The Tax Cuts and Jobs Act, passed in December 2017, made some broad changes: It introduced new tax brackets, included an expanded child care credit and changed the way itemized deductions are factored in, for example. Unfortunately, 28 percent of Americans don't understand exactly what's different, and almost half have no idea how the changes affect their tax bracket.
Adding to the confusion are early reports that refunds amounts dropped 8.4 percent and that the Internal Revenue Service is processing returns more slowly, in large part because of the 35-day partial government shutdown.

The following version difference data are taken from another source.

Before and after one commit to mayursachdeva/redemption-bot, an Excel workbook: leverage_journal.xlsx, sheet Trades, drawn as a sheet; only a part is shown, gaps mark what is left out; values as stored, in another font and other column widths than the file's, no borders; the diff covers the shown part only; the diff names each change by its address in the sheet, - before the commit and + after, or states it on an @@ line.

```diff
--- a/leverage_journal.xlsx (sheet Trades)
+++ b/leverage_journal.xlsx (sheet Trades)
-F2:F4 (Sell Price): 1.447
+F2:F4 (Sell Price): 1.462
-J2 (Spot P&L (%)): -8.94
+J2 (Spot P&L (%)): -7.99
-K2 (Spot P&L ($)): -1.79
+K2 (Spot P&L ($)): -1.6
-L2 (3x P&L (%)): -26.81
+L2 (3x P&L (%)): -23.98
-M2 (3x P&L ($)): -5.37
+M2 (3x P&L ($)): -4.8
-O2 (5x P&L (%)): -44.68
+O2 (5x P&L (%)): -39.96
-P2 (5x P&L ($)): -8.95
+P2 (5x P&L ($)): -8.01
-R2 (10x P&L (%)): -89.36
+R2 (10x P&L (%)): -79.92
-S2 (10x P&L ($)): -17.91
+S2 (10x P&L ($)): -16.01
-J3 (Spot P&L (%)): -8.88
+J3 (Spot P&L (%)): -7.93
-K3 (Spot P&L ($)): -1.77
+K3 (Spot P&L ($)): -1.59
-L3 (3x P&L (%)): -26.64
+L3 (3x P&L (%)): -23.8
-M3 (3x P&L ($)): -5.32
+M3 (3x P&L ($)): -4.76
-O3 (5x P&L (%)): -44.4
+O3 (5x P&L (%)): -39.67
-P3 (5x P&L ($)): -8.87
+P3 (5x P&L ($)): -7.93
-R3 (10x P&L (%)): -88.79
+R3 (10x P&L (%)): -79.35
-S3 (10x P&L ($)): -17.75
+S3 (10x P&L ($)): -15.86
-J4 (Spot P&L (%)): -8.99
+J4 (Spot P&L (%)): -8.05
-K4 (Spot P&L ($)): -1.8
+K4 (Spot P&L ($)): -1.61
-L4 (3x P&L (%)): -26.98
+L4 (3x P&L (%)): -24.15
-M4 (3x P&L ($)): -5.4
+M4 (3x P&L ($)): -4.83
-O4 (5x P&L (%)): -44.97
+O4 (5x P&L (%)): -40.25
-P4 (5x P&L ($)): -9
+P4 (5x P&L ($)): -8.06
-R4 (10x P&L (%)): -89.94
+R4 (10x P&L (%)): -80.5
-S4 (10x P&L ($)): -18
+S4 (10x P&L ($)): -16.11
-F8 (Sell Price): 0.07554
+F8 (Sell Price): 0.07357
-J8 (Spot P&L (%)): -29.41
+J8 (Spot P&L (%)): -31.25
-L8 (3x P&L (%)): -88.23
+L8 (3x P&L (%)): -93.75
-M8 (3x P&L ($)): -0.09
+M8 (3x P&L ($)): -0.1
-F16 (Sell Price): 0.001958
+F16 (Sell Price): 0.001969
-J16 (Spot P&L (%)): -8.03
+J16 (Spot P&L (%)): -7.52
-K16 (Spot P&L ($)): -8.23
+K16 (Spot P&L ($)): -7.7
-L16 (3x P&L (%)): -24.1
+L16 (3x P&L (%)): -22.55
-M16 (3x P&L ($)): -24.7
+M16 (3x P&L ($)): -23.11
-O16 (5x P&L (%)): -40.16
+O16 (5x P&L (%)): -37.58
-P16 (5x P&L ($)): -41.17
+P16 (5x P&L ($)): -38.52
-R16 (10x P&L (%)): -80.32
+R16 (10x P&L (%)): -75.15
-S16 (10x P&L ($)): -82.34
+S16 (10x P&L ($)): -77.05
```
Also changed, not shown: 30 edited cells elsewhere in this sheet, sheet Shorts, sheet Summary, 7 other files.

"The service was slow in its ability to process returns," says Howard Gleckman, a senior fellow in the Urban-Brookings Tax Policy Center. The IRS, in the first week of tax season, processed four million fewer returns, he says, even though it received two million fewer returns to process.

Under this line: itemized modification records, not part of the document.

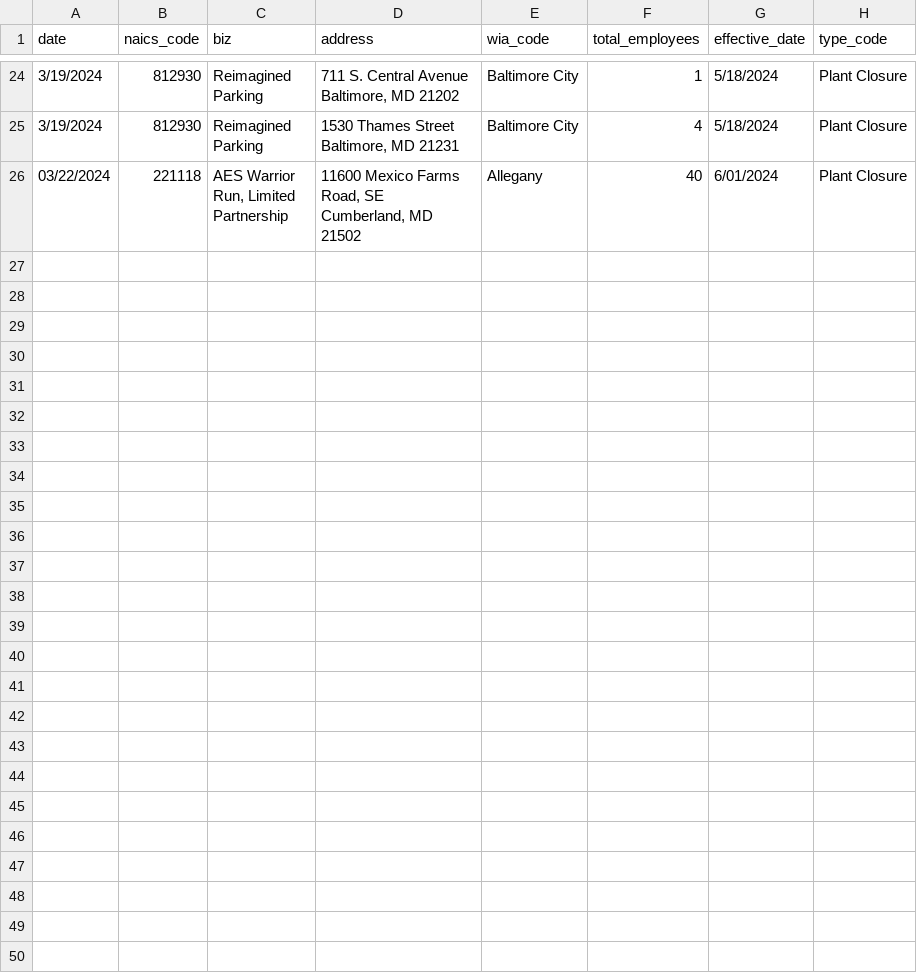
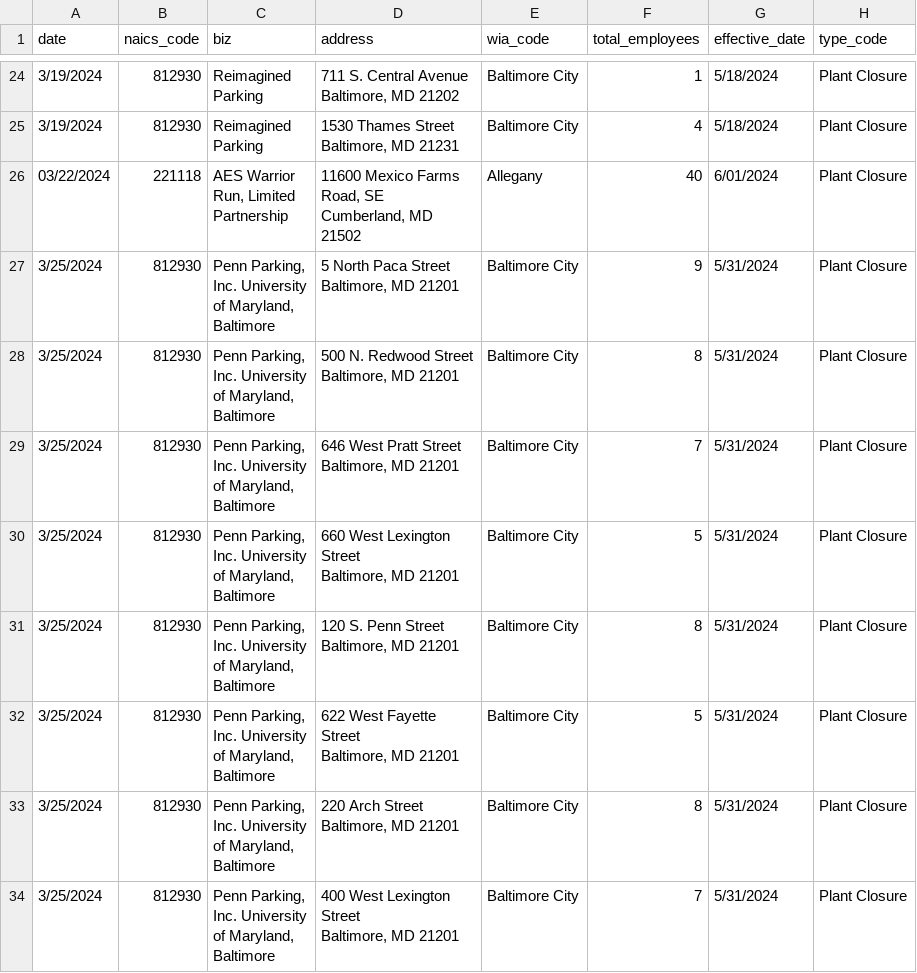
Before and after one commit to aadittambe/first-nicar-github-scraper, a CSV file: warn-data.csv, drawn as a sheet; only a part is shown, gaps mark what is left out; ↵ is a line break in a cell; the diff names each change by its address in the sheet, - before the commit and + after, or states it on an @@ line.

```diff
--- a/warn-data.csv
+++ b/warn-data.csv
+row 27: 3/25/2024 | 812930 | Penn Parking, ↵ Inc. University ↵ of Maryland, ↵ Baltimore | 5 North Paca Street ↵ Baltimore, MD 21201 | Baltimore City | 9 | 5/31/2024 | Plant Closure
+row 28: 3/25/2024 | 812930 | Penn Parking, ↵ Inc. University ↵ of Maryland, ↵ Baltimore | 500 N. Redwood Street ↵ Baltimore, MD 21201 | Baltimore City | 8 | 5/31/2024 | Plant Closure
+row 29: 3/25/2024 | 812930 | Penn Parking, ↵ Inc. University ↵ of Maryland, ↵ Baltimore | 646 West Pratt Street ↵ Baltimore, MD 21201 | Baltimore City | 7 | 5/31/2024 | Plant Closure
+row 30: 3/25/2024 | 812930 | Penn Parking, ↵ Inc. University ↵ of Maryland, ↵ Baltimore | 660 West Lexington ↵ Street ↵ Baltimore, MD 21201 | Baltimore City | 5 | 5/31/2024 | Plant Closure
+row 31: 3/25/2024 | 812930 | Penn Parking, ↵ Inc. University ↵ of Maryland, ↵ Baltimore | 120 S. Penn Street ↵ Baltimore, MD 21201 | Baltimore City | 8 | 5/31/2024 | Plant Closure
+row 32: 3/25/2024 | 812930 | Penn Parking, ↵ Inc. University ↵ of Maryland, ↵ Baltimore | 622 West Fayette ↵ Street ↵ Baltimore, MD 21201 | Baltimore City | 5 | 5/31/2024 | Plant Closure
+row 33: 3/25/2024 | 812930 | Penn Parking, ↵ Inc. University ↵ of Maryland, ↵ Baltimore | 220 Arch Street ↵ Baltimore, MD 21201 | Baltimore City | 8 | 5/31/2024 | Plant Closure
+row 34: 3/25/2024 | 812930 | Penn Parking, ↵ Inc. University ↵ of Maryland, ↵ Baltimore | 400 West Lexington ↵ Street ↵ Baltimore, MD 21201 | Baltimore City | 7 | 5/31/2024 | Plant Closure
```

Given all this, what, if anything, can you do? Experts agree there's one smart move you can make: File as soon as possible.
Tax filing season, which started on January 28, 2019, runs through Monday, April 15, 2019, for most taxpayers. So you can file ASAP, and that's what they recommend: "It's still a benefit to file early," Gleckman says.